(Collected data)
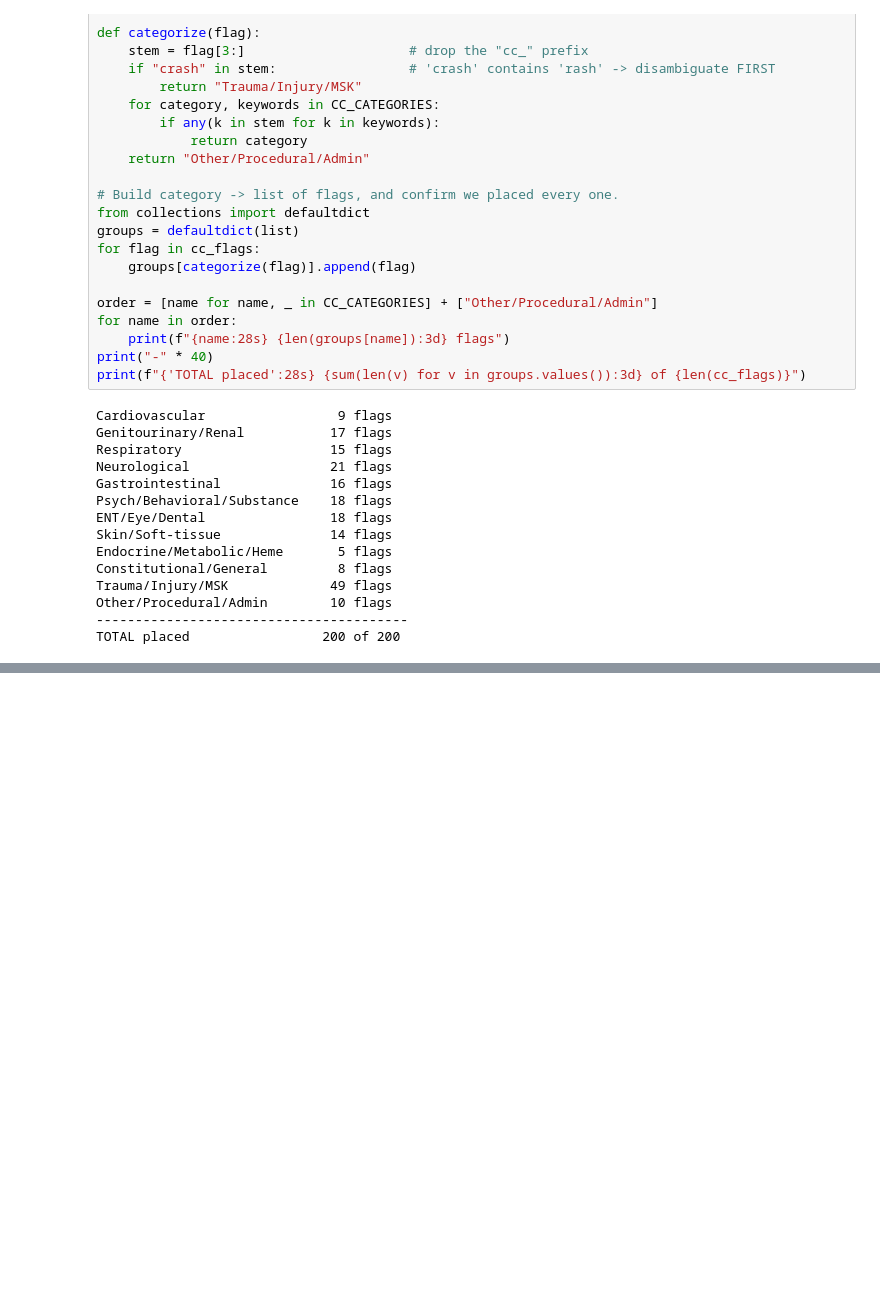
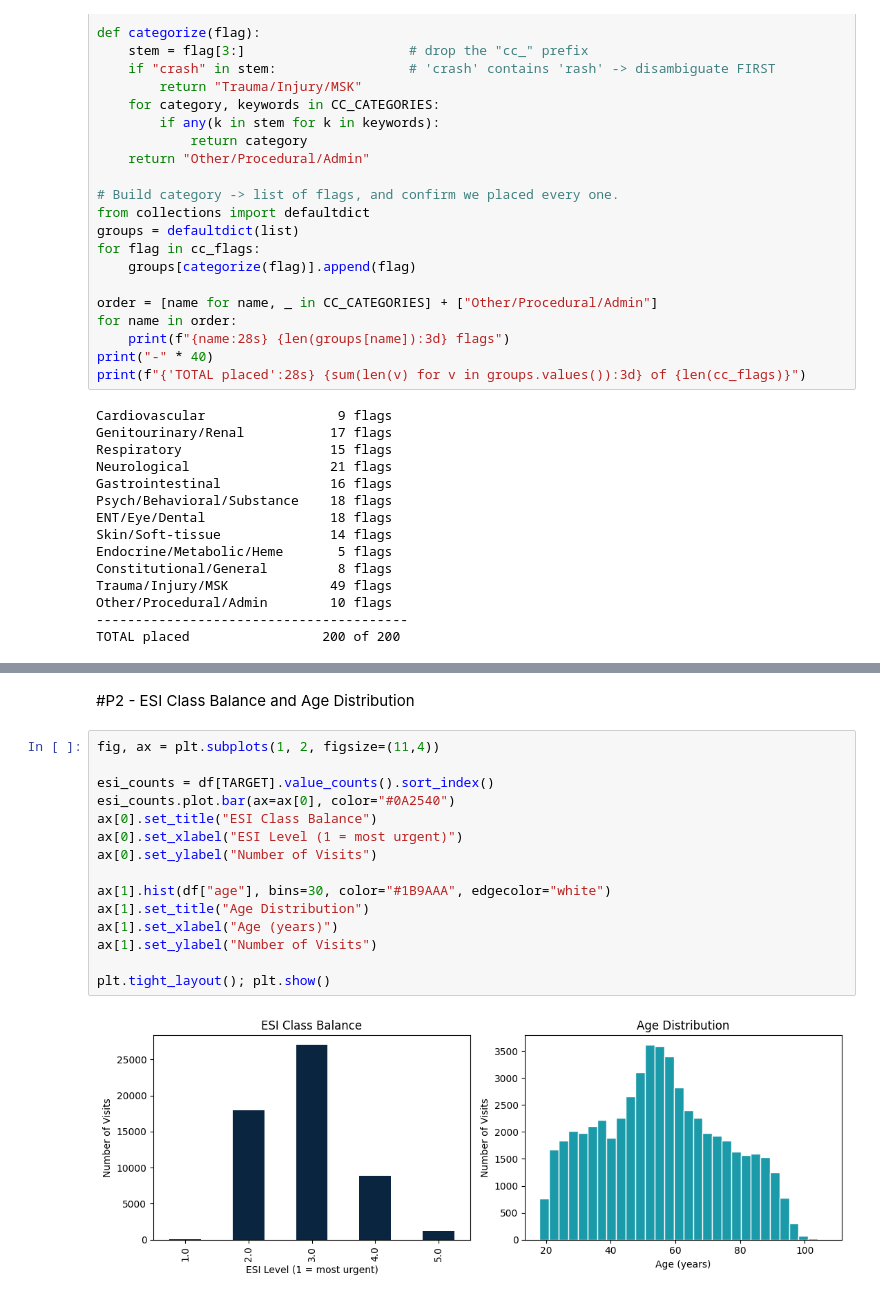
Before and after one commit to madebyjackson/CariSurg-Portfolio, a Jupyter notebook: notebooks/CariSurg_Week_5.ipynb, the cells around one changed output, grey strips where cells are left out. Cells and saved outputs as stored; diff of their text form; blank space fills up the shorter version.

```diff
--- a/notebooks/CariSurg_Week_5.ipynb
+++ b/notebooks/CariSurg_Week_5.ipynb
@@ -182,0 +321,19 @@ TOTAL placed                 200 of 200
+# %% [markdown]
+#P2 - ESI Class Balance and Age Distribution
+# %%
+fig, ax = plt.subplots(1, 2, figsize=(11,4))
+
+esi_counts = df[TARGET].value_counts().sort_index()
+esi_counts.plot.bar(ax=ax[0], color="#0A2540")
+ax[0].set_title("ESI Class Balance")
+ax[0].set_xlabel("ESI Level (1 = most urgent)")
+ax[0].set_ylabel("Number of Visits")
+
+ax[1].hist(df["age"], bins=30, color="#1B9AAA", edgecolor="white")
+ax[1].set_title("Age Distribution")
+ax[1].set_xlabel("Age (years)")
+ax[1].set_ylabel("Number of Visits")
+
+plt.tight_layout(); plt.show()
+# %% [output]
+[figure, added]
```
Also changed, not shown: parts of 20 cells of this notebook, 5 other files.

WHAT YOU WILL DO. In the entries above, tally the lines that include the string "ipynb". Give the figure only.

ANSWER SECTION. 3